Food for more testosterone
Nutrients work hand in hand with hormones like testosterone to build muscle. But if you’ve been following the traditional, outdated advice for losing weight—cut calories, reduce dietary fat, and watch your intake of red meat and eggs—you are missing out on those critical nutrients that build T levels and foster “anabolism,” or muscle growth. If you want to lose 20 pounds of fat, build major muscle, and boost your testosterone, pair your workouts with these food rules from sports nutritionist Tara Gidus, R.D., team dietitian for the NBA’s Orlando Magic.
DON’T SKIMP ON CALORIES: Men on an intense exercise regimen who took in only about 1,800 calories a day experienced a 40 to 50 percent drop in testosterone after just 5 days. “Consuming enough calories prevents the body from slowing testosterone production as a reaction to perceived starvation,” says Gidus. Multiply your current weight by 10 and 12 to find your daily upper and lower calorie targets.
EAT A RANGE OF AMINO ACIDS: Aim for 1 gram of protein daily per pound of body weight—and go beyond turkey breast. “You’ll improve your odds of consuming enough of each essential amino acid by eating different protein foods each day,” says Gidus.
NAIL YOUR CARB RATIO: Eat 2 grams of carbohydrates per pound of body weight daily. This yields a 2-to-1 carb-to-protein ratio that’s optimal for raising testosterone levels, says Gidus.

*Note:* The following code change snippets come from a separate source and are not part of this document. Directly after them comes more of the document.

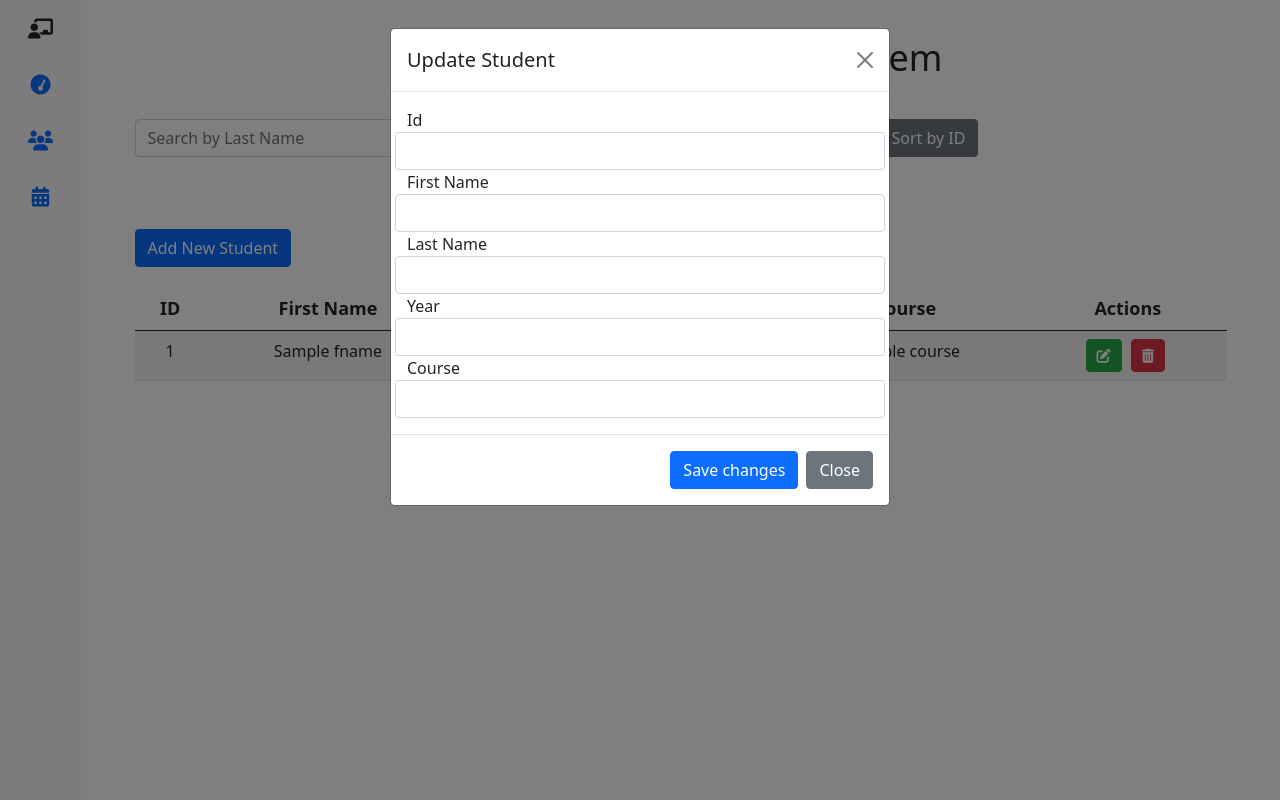
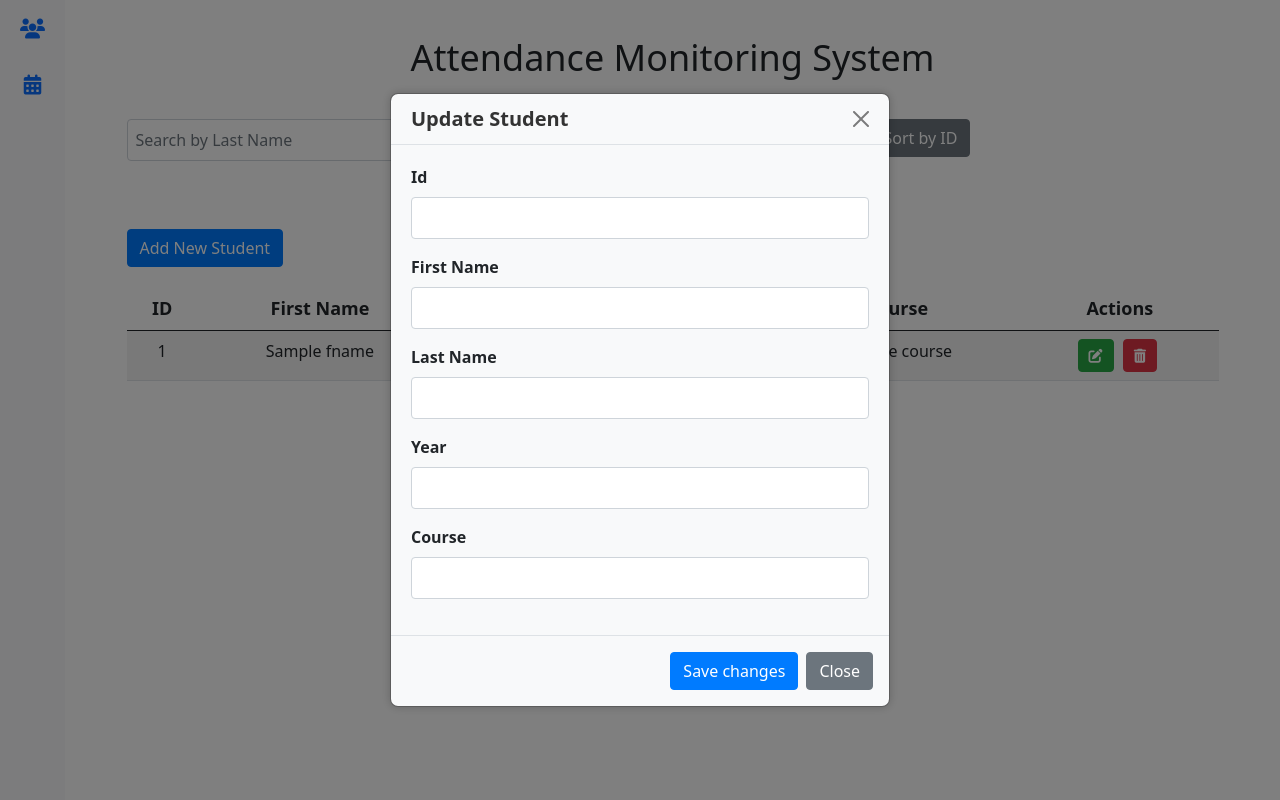
Before and after one commit to KarlJoshua1125/Attendance_management, a Django app: template firebase_app/templates/index.html in a window 1280 px wide, after a click that opens the changed part. Run offline with Django 4.2, Linux system fonts and the light colour scheme; the template is opened without the code that fills it: most values are stand-ins (such as "Sample title", 1, 10 or a date in 2020); some libraries are stand-ins or nearby versions.

Commit message:
4th Commit

```diff
--- a/firebase_app/templates/index.html
+++ b/firebase_app/templates/index.html
@@ -239,6 +239,85 @@
     background-color: #c82333;
     border-color: #bd2130;
   }
+
+ /* Add your custom CSS styles here */
+    .modal-title {
+        color: #333;
+        font-size: 18px;
+        font-weight: bold;
+    }
+
+    .form-label {
+        font-weight: bold;
+    }
+
+    .btn-primary {
+        background-color: #007bff;
+        border-color: #007bff;
+    }
+
+    .btn-primary:hover {
+        background-color: #0069d9;
+        border-color: #0062cc;
+    }
+
+    .btn-secondary {
+        background-color: #6c757d;
+        border-color: #6c757d;
+    }
+
+    .btn-secondary:hover {
+        background-color: #5a6268;
+        border-color: #545b62;
+    }
+
+
+    .modal-content {
+        background-color: #f8f9fa;
+        border-radius: 8px;
+        box-shadow: 0 0 10px rgba(0, 0, 0, 0.2);
+    }
+
+    .modal-header {
+        color: #fff;
+        padding: 10px 20px;
+        border-top-left-radius: 8px;
+        border-top-right-radius: 8px;
+    }
+
+    .modal-title {
+        font-size: 20px;
+        font-weight: bold;
+        margin: 0;
+    }
+
+    .modal-body {
+        padding: 20px;
+    }
+
+    .form-group {
+        margin-bottom: 15px;
+    }
+
+    .form-group label {
+        font-weight: bold;
+        margin-bottom: 5px;
+    }
+
+    .form-control {
+        border: 1px solid #ced4da;
+        border-radius: 4px;
+        padding: 8px;
+        width: 100%;
+        transition: border-color 0.15s ease-in-out, box-shadow 0.15s ease-in-out;
+    }
+
+    .form-control:focus {
+        border-color: #80bdff;
+        outline: 0;
+        box-shadow: 0 0 0 0.2rem rgba(0, 123, 255, 0.25);
+    }
+
 </style>
 
 <body>
@@ -246,18 +325,10 @@
     <div class="row">
         <div class="col-sm-auto bg-light sticky-top">
             <div class="d-flex flex-sm-column flex-row flex-nowrap bg-light align-items-center sticky-top">
-                <a href="" class="d-block p-3 link-dark text-decoration-none" title="" data-bs-toggle="tooltip"
-                   data-bs-placement="right" data-bs-original-title="Icon-only">
-                    <i class="fas fa-chalkboard-teacher fa-lg"></i>
-                </a>
+
                 <ul class="nav nav-pills nav-flush flex-sm-column flex-row flex-nowrap mb-auto mx-auto text-center align-items-center">
 
-                    <li>
-                        <a href="" class="nav-link py-3 px-2" title="" data-bs-toggle="tooltip"
-                           data-bs-placement="right" data-bs-original-title="Dashboard">
-                            <i class="fas fa-tachometer fa-lg"></i>
-                        </a>
-                    </li>
+
                     <li>
                         <a href="{% url 'index' %}" class="nav-link py-3 px-2" title="" data-bs-toggle="tooltip"
                            data-bs-placement="right" data-bs-original-title="Students">
@@ -376,51 +447,47 @@
                         </div>
                     </div>
                 </div>
-                <div class="modal fade" id="update-student-modal" tabindex="-1"
-                     aria-labelledby="update-student-modal-label"
-                     aria-hidden="true">
-                    <div class="modal-dialog">
+                <div class="modal fade" id="update-student-modal" tabindex="-1" aria-labelledby="update-student-modal-label" aria-hidden="true">
+                    <div class="modal-dialog modal-dialog-centered">
                         <div class="modal-content">
                             <form id="update-student-form">
                                 {% csrf_token %}
                                 <div class="modal-header">
                                     <h5 class="modal-title" id="update-student-modal-label">Update Student</h5>
-                                    <button type="button" class="btn-close" data-bs-dismiss="modal"
-                                            aria-label="Close"></button>
+                                    <button type="button" class="btn-close" data-bs-dismiss="modal" aria-label="Close"></button>
                                 </div>
                                 <div class="modal-body">
-                                    <div class="form-group row">
-                                        <label for="update-id">Id</label>
+                                    <div class="mb-3">
+                                        <label for="update-id" class="form-label">Id</label>
                                         <input type="number" class="form-control" name="id" id="update-id" required>
                                     </div>
-                                    <div class="form-group row">
-                                        <label for="update-fname">First Name</label>
+                                    <div class="mb-3">
+                                        <label for="update-fname" class="form-label">First Name</label>
                                         <input type="text" class="form-control" name="fname" id="update-fname" required>
                                     </div>
-                                    <div class="form-group row">
-                                        <label for="update-lname">Last Name</label>
+                                    <div class="mb-3">
+                                        <label for="update-lname" class="form-label">Last Name</label>
                                         <input type="text" class="form-control" name="lname" id="update-lname" required>
                                     </div>
-                                    <div class="form-group row">
-                                        <label for="update-year">Year</label>
+                                    <div class="mb-3">
+                                        <label for="update-year" class="form-label">Year</label>
                                         <input type="number" class="form-control" name="year" id="update-year" required>
                                     </div>
-                                    <div class="form-group row">
-                                        <label for="update-course">Course</label>
-                                        <input type="text" class="form-control" name="course" id="update-course"
-                                               required>
+                                    <div class="mb-3">
+                                        <label for="update-course" class="form-label">Course</label>
+                                        <input type="text" class="form-control" name="course" id="update-course" required>
                                     </div>
                                 </div>
                                 <div class="modal-footer">
                                     <button type="submit" class="btn btn-primary">Save changes</button>
-                                    <button type="button" class="btn btn-secondary" data-bs-dismiss="modal">Close
-                                    </button>
+                                    <button type="button" class="btn btn-secondary" data-bs-dismiss="modal">Close</button>
                                     <input type="hidden" id="update-student-key">
                                 </div>
                             </form>
                         </div>
                     </div>
                 </div>
+
 
             </div>
         </div>
```
Also changed, not shown: firebase_app/templates/addstudentmodal.html (deleted, +0 -35 lines), firebase_app/templates/attendance.html (+49 -21 lines).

DON’T FEAR SATURATED FAT: About 20 to 30 percent of your daily calories should come from fat, and not just those heart-healthy monounsaturated fats found in olive oil. Saturated fat contains cholesterol, which is a crucial precursor to testosterone production. So make sure that 5 to 10 percent of your daily calories come from saturated fat in foods like red meat and egg yolks. No real surprise there—you probably always had a feeling those egg-white omelets were a little girly, right?